#### Task goal:
Extract all lines that hold "branch" from the records below.

#### Provided records:

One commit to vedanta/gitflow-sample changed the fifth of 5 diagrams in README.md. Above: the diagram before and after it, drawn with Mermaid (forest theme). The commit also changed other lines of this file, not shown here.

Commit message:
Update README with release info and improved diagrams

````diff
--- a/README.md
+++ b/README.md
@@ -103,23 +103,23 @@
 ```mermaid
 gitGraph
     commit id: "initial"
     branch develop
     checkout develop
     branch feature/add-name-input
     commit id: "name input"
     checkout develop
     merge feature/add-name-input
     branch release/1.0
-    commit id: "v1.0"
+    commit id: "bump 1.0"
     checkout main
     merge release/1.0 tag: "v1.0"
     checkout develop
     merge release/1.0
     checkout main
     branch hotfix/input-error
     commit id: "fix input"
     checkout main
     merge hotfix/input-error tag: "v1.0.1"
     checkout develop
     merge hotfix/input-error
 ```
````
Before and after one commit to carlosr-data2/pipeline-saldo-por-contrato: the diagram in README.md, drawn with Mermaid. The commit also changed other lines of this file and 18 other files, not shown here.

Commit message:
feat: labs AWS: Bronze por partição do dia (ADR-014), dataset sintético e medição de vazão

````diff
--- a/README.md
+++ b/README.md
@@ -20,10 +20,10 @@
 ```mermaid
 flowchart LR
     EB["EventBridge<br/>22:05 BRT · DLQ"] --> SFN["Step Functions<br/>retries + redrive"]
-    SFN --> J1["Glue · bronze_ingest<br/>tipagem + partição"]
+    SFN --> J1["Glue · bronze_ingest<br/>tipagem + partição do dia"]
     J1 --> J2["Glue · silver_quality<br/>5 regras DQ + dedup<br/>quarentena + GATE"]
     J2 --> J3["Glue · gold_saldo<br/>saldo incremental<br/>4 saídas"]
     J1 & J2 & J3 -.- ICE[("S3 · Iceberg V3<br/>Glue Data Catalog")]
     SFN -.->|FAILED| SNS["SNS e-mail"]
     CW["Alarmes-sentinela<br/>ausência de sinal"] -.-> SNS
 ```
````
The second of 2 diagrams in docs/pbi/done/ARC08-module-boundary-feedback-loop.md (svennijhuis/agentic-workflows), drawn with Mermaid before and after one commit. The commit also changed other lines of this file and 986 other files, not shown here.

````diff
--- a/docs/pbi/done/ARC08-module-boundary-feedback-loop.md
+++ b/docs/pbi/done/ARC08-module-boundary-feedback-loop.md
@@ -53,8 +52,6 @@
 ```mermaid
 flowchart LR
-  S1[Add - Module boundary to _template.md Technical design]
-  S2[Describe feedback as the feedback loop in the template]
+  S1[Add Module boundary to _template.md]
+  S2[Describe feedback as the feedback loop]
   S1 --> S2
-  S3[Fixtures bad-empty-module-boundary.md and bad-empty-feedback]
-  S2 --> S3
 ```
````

#### Response to the task:
     branch develop
     branch feature/add-name-input
     branch release/1.0
     branch hotfix/input-error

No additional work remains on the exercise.